But those same cities and counties have been struggling for years to pay for basic needs, from paving roads to picking up trash to policing the streets - and with the rising costs of pensions, local government budgets are experiencing an even tighter financial squeeze. Few communities have much, if anything, left over to invest in capital improvements, such as modern firehouses, improved park or pool facilities, or new roads and sidewalks.
Kentucky's Constitution limits revenue options for cities and counties, and when fixed costs escalate, our local communities are left with few options to provide the outstanding services and amenities that citizens expect and deserve.
But legislation being considered during this year's General Assembly could change that in a significant way. Local Investments for Transformation (LIFT) is a simple but powerful tool for cities and counties that want to invest in their future through the use of a temporary local option sales tax. It gives the decision-making power to the people.
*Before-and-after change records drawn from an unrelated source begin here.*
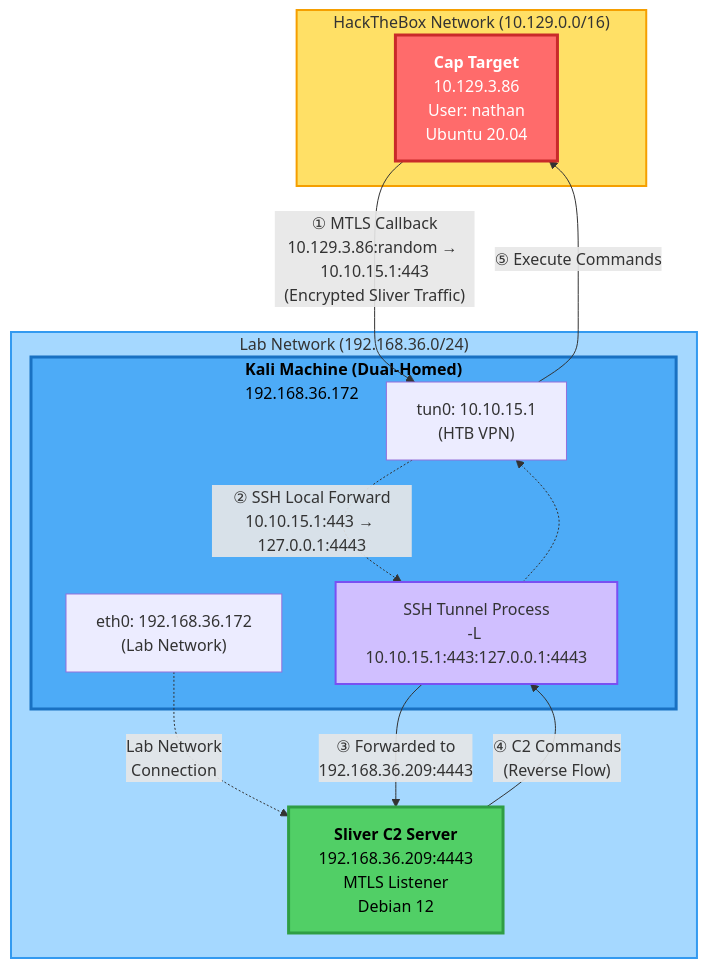
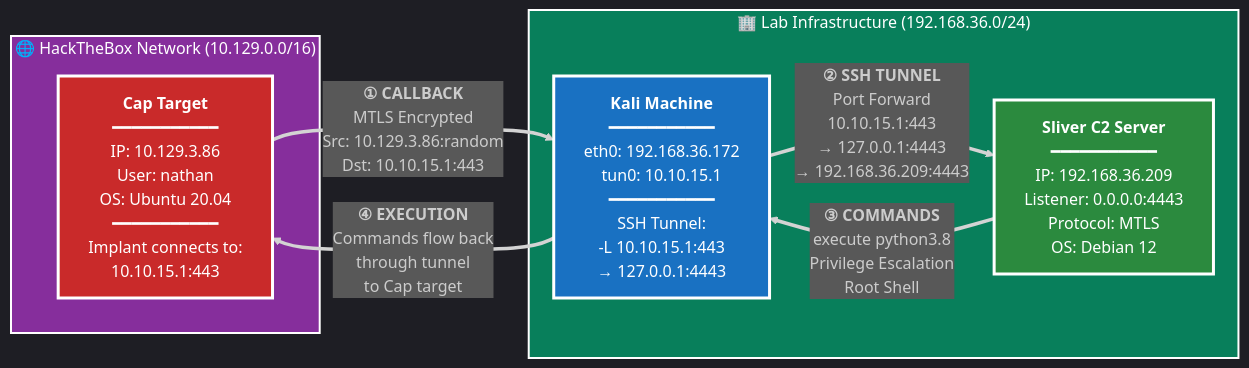
One commit to lmakonem/htb-writeups changed the diagram in Cap/README.md. Above: the diagram before and after it, drawn with Mermaid. The commit also changed other lines of this file, not shown here.

Commit message:
Simplify to single clear network diagram with dark theme and high contrast

````diff
--- a/Cap/README.md
+++ b/Cap/README.md
@@ -125,32 +125,27 @@
 ```mermaid
-graph TB
-    subgraph HTB["HackTheBox Network (10.129.0.0/16)"]
-        Cap["<b>Cap Target</b><br/>10.129.3.86<br/>User: nathan<br/>Ubuntu 20.04"]
+%%{init: {'theme':'dark'}}%%
+graph LR
+    subgraph HTB["🌐 HackTheBox Network (10.129.0.0/16)"]
+        Cap["<b>Cap Target</b><br/>━━━━━━━━━━━<br/>IP: 10.129.3.86<br/>User: nathan<br/>OS: Ubuntu 20.04<br/>━━━━━━━━━━━<br/>Implant connects to:<br/>10.10.15.1:443"]
     end
     
-    subgraph Lab["Lab Network (192.168.36.0/24)"]
-        subgraph Kali["<b>Kali Machine (Dual-Homed)</b><br/>192.168.36.172"]
-            eth0["eth0: 192.168.36.172<br/>(Lab Network)"]
-            tun0["tun0: 10.10.15.1<br/>(HTB VPN)"]
-            tunnel["SSH Tunnel Process<br/>-L 10.10.15.1:443:127.0.0.1:4443"]
-        end
+    subgraph LAB["🏢 Lab Infrastructure (192.168.36.0/24)"]
+        Kali["<b>Kali Machine</b><br/>━━━━━━━━━━━<br/>eth0: 192.168.36.172<br/>tun0: 10.10.15.1<br/>━━━━━━━━━━━<br/>SSH Tunnel:<br/>-L 10.10.15.1:443<br/>→ 127.0.0.1:4443"]
         
-        Sliver["<b>Sliver C2 Server</b><br/>192.168.36.209:4443<br/>MTLS Listener<br/>Debian 12"]
+        C2["<b>Sliver C2 Server</b><br/>━━━━━━━━━━━<br/>IP: 192.168.36.209<br/>Listener: 0.0.0.0:4443<br/>Protocol: MTLS<br/>OS: Debian 12"]
     end
     
-    Cap -->|"① MTLS Callback<br/>10.129.3.86:random → 10.10.15.1:443<br/>(Encrypted Sliver Traffic)"| tun0
-    tun0 -.->|"② SSH Local Forward<br/>10.10.15.1:443 → 127.0.0.1:4443"| tunnel
-    tunnel -->|"③ Forwarded to<br/>192.168.36.209:4443"| Sliver
-    eth0 -.->|"Lab Network<br/>Connection"| Sliver
+    Cap ==>|"<b>① CALLBACK</b><br/>MTLS Encrypted<br/>Src: 10.129.3.86:random<br/>Dst: 10.10.15.1:443"| Kali
     
-    Sliver -->|"④ C2 Commands<br/>(Reverse Flow)"| tunnel
-    tunnel -.-> tun0
-    tun0 -->|"⑤ Execute Commands"| Cap
+    Kali ==>|"<b>② SSH TUNNEL</b><br/>Port Forward<br/>10.10.15.1:443<br/>→ 127.0.0.1:4443<br/>→ 192.168.36.209:4443"| C2
     
-    style Cap fill:#ff6b6b,stroke:#c92a2a,stroke-width:3px,color:#fff
-    style Kali fill:#4dabf7,stroke:#1971c2,stroke-width:3px,color:#000
-    style Sliver fill:#51cf66,stroke:#2f9e44,stroke-width:3px,color:#000
-    style HTB fill:#ffe066,stroke:#f59f00,stroke-width:2px
-    style Lab fill:#a5d8ff,stroke:#339af0,stroke-width:2px
-    style tunnel fill:#d0bfff,stroke:#7950f2,stroke-width:2px
+    C2 ==>|"<b>③ COMMANDS</b><br/>execute python3.8<br/>Privilege Escalation<br/>Root Shell"| Kali
+    
+    Kali ==>|"<b>④ EXECUTION</b><br/>Commands flow back<br/>through tunnel<br/>to Cap target"| Cap
+    
+    style Cap fill:#c92a2a,stroke:#fff,stroke-width:3px,color:#fff
+    style Kali fill:#1971c2,stroke:#fff,stroke-width:3px,color:#fff
+    style C2 fill:#2b8a3e,stroke:#fff,stroke-width:3px,color:#fff
+    style HTB fill:#862e9c,stroke:#fff,stroke-width:2px,color:#fff
+    style LAB fill:#087f5b,stroke:#fff,stroke-width:2px,color:#fff
 ```
````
For McCracken County, a local option sales tax of 1 percent would yield at least $10,921,921 yearly, according to state data. Imagine what that money, if invested in specific projects important to your community, could mean.
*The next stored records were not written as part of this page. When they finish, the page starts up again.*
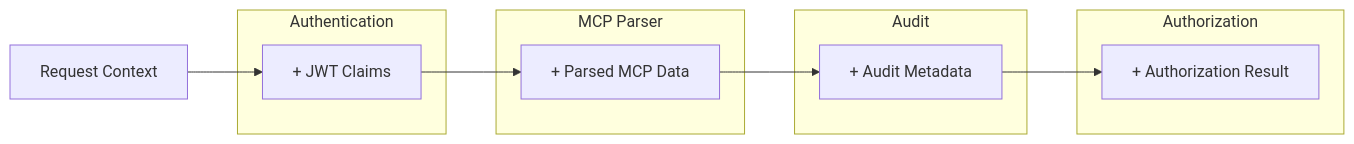
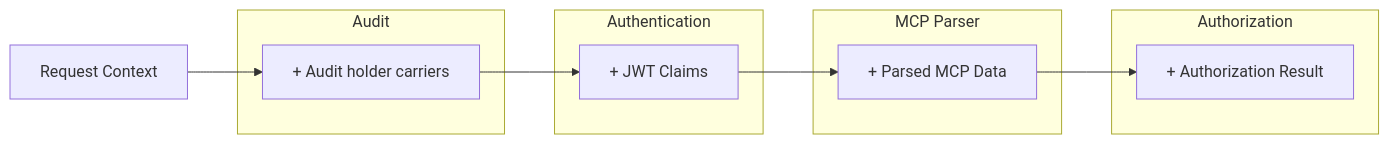
Before and after one commit to stacklok/toolhive: the third of 4 diagrams in docs/middleware.md, drawn with Mermaid. The commit also changed other lines of this file and 13 other files, not shown here.

````diff
--- a/docs/middleware.md
+++ b/docs/middleware.md
@@ -619,23 +625,23 @@
 ```mermaid
 graph LR
-    A[Request Context] --> B[+ JWT Claims]
+    A[Request Context] --> E[+ Audit holder carriers]
+    E --> B[+ JWT Claims]
     B --> C[+ Parsed MCP Data]
-    C --> E[+ Audit Metadata]
-    E --> D[+ Authorization Result]
+    C --> D[+ Authorization Result]
+    
+    subgraph "Audit"
+        E
+    end
     
     subgraph "Authentication"
         B
     end
     
     subgraph "MCP Parser"
         C
     end
     
-    subgraph "Audit"
-        E
-    end
-    
     subgraph "Authorization"
         D
     end
 ```
````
How does it work? The local option allows citizens to fund specific hometown capital projects with an additional 1 percent sales tax. The people vote "yes" or "no" on the projects and the tax. If approved, that additional 1 percent stays at home in a separate, restricted fund. Also, it does not go to Frankfort and cannot go into your local government's general fund - and it would not be collected on food, medicine, utilities or automobiles. Most importantly, the 1 percent would go away when the projects are completed. And, if people vote no, there is no tax and no project.
This is a proven tool that works well in other places. In fact, 37 states already allow for this type of local decision-making. Kentuckians should have the same right, but we must first amend the Kentucky Constitution. State Senate and House members must vote to put the question of the local option on a statewide referendum. We are calling on the General Assembly to act this session so Kentuckians can vote on whether to amend the constitution in November 2014.
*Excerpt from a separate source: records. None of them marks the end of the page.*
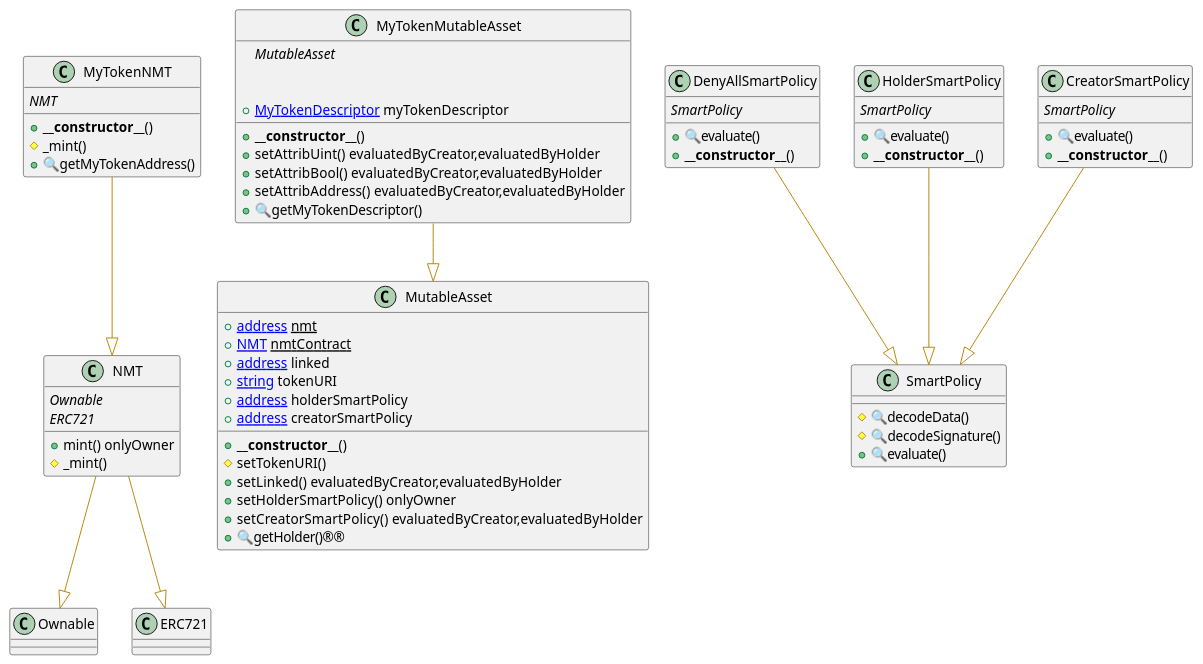
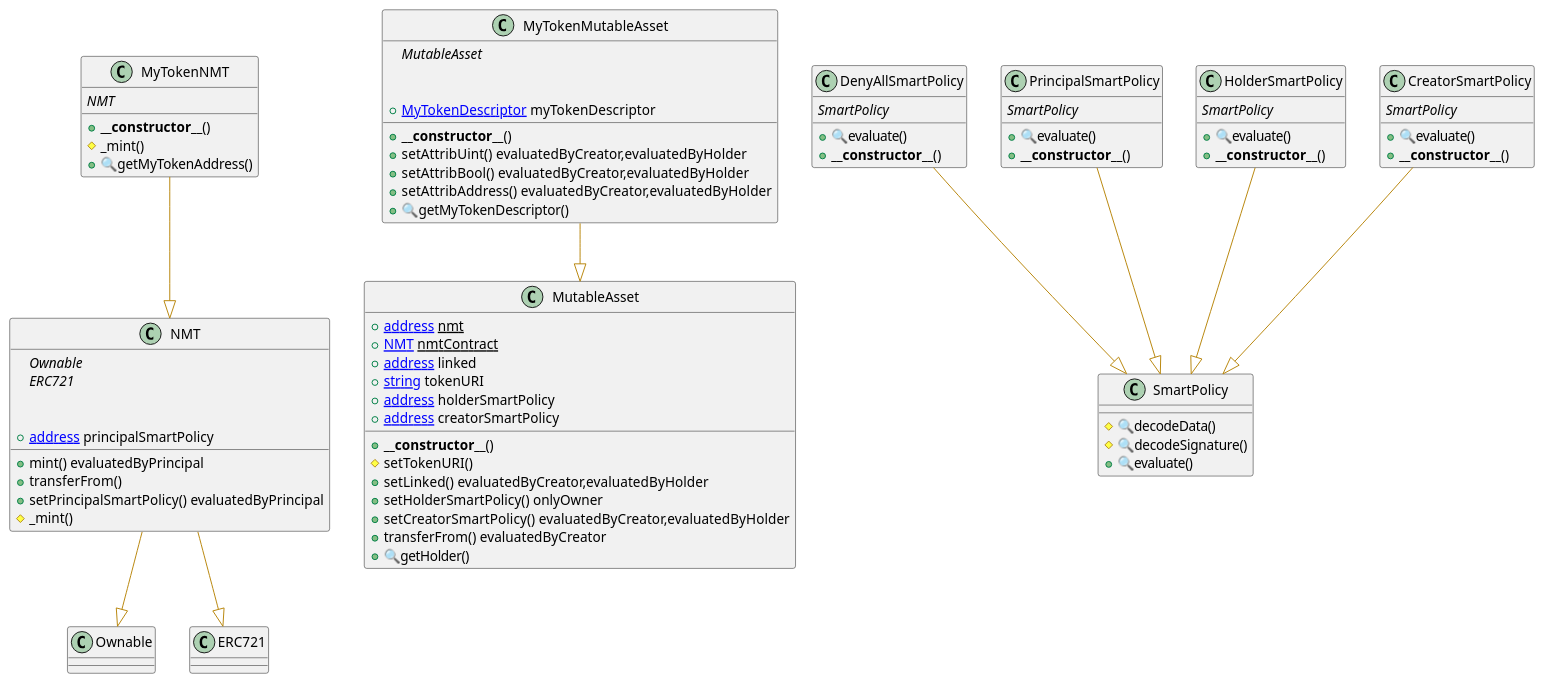
One commit to d0na/CMNT changed the diagram in nmt-@startuml.wsd. Above: the diagram before and after it, drawn with PlantUML. The commit also changed 2 other files, not shown here.

```diff
--- a/nmt-@startuml.wsd
+++ b/nmt-@startuml.wsd
@@ -1,155 +1,174 @@
 @startuml
 ' -- generated by: https://marketplace.visualstudio.com/items?itemName=tintinweb.solidity-visual-auditor
 '
 ' -- for auto-render install: https://marketplace.visualstudio.com/items?itemName=jebbs.plantuml
 ' -- options --
 
 allowmixing
 
 ' -- classes --
 
 
 class NMT {
     ' -- inheritance --
 	{abstract}Ownable
 	{abstract}ERC721
 
     ' -- usingFor --
 
     ' -- vars --
+	+[[address]] principalSmartPolicy
 
     ' -- methods --
-	+mint() onlyOwner
+	+mint() evaluatedByPrincipal
+	+transferFrom() 
+	+setPrincipalSmartPolicy() evaluatedByPrincipal
 	#_mint()
 
 }
 ' -- inheritance / usingFor --
 NMT --[#DarkGoldenRod]|> Ownable
 NMT --[#DarkGoldenRod]|> ERC721
 
 
 
 
 class MutableAsset {
     ' -- inheritance --
 
     ' -- usingFor --
 
     ' -- vars --
 	+{static}[[address]] nmt
 	+{static}[[NMT]] nmtContract
 	+[[address]] linked
 	+[[string]] tokenURI
 	+[[address]] holderSmartPolicy
 	+[[address]] creatorSmartPolicy
 
     ' -- methods --
 	+**__constructor__**()
 	#setTokenURI()
 	+setLinked() evaluatedByCreator,evaluatedByHolder
 	+setHolderSmartPolicy() onlyOwner
 	+setCreatorSmartPolicy() evaluatedByCreator,evaluatedByHolder
-	+🔍getHolder()®®
+	+transferFrom() evaluatedByCreator
+	+🔍getHolder()
 
 }
 
 class MyTokenMutableAsset {
     ' -- inheritance --
 	{abstract}MutableAsset
 
     ' -- usingFor --
 
     ' -- vars --
 	+[[MyTokenDescriptor]] myTokenDescriptor
 
     ' -- methods --
 	+**__constructor__**()
 	+setAttribUint() evaluatedByCreator,evaluatedByHolder
 	+setAttribBool() evaluatedByCreator,evaluatedByHolder
 	+setAttribAddress() evaluatedByCreator,evaluatedByHolder
 	+🔍getMyTokenDescriptor()
 
 }
 ' -- inheritance / usingFor --
 MyTokenMutableAsset --[#DarkGoldenRod]|> MutableAsset
 
 class MyTokenNMT {
     ' -- inheritance --
 	{abstract}NMT
 
     ' -- usingFor --
 
     ' -- vars --
 
     ' -- methods --
 	+**__constructor__**()
 	#_mint()
 	+🔍getMyTokenAddress()
 
 }
 ' -- inheritance / usingFor --
 MyTokenNMT --[#DarkGoldenRod]|> NMT
 
 
 class DenyAllSmartPolicy {
     ' -- inheritance --
 	{abstract}SmartPolicy
 
     ' -- usingFor --
 
     ' -- vars --
 
     ' -- methods --
 	+🔍evaluate()
 	+**__constructor__**()
 
 }
 ' -- inheritance / usingFor --
 DenyAllSmartPolicy --[#DarkGoldenRod]|> SmartPolicy
 
+PrincipalSmartPolicy --[#DarkGoldenRod]|> SmartPolicy
+class PrincipalSmartPolicy {
+    ' -- inheritance --
+	{abstract}SmartPolicy
+
+    ' -- usingFor --
+
+    ' -- vars --
+
+    ' -- methods --
+	+🔍evaluate()
+	+**__constructor__**()
+
+}
+
 class HolderSmartPolicy {
     ' -- inheritance --
 	{abstract}SmartPolicy
 
     ' -- usingFor --
 
     ' -- vars --
 
     ' -- methods --
 	+🔍evaluate()
 	+**__constructor__**()
 
 }
 ' -- inheritance / usingFor --
 HolderSmartPolicy --[#DarkGoldenRod]|> SmartPolicy
 
 class CreatorSmartPolicy {
     ' -- inheritance --
 	{abstract}SmartPolicy
 
     ' -- usingFor --
 
     ' -- vars --
 
     ' -- methods --
 	+🔍evaluate()
 	+**__constructor__**()
 
 }
 ' -- inheritance / usingFor --
 CreatorSmartPolicy --[#DarkGoldenRod]|> SmartPolicy
 
 class SmartPolicy {
     ' -- inheritance --
 
     ' -- usingFor --
 
     ' -- vars --
 
     ' -- methods --
 	#🔍decodeData()
 	#🔍decodeSignature()
 	+🔍evaluate()
 
 }
 @enduml
```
If that constitutional amendment is approved, cities and counties could then decide to bring a local referendum to their voters to fund projects in their communities. The local option is direct democracy in action. We all know that the government closest to the people is the best government, and this is citizen-driven, local decision-making at its best.
The local option has gained significant momentum and support from Gov. Steve Beshear, local elected and civic leaders in small towns, large cities, and rural communities. It has the support of county judges, mayors, business executives and economic development groups and it's been endorsed by regional and statewide groups ranging from the Kentucky Chamber of Commerce and several local Chambers to the Kentucky League of Cities and the Kentucky Association of Counties.
Please call your legislators in Frankfort (1-800-372-7181) and tell them that Kentuckians deserve the right to control their own future, and we need the local option to make it happen.
Bill Samuels is chairman emeritus of Maker's Mark. Mike Miller is Marshall County judge-executive.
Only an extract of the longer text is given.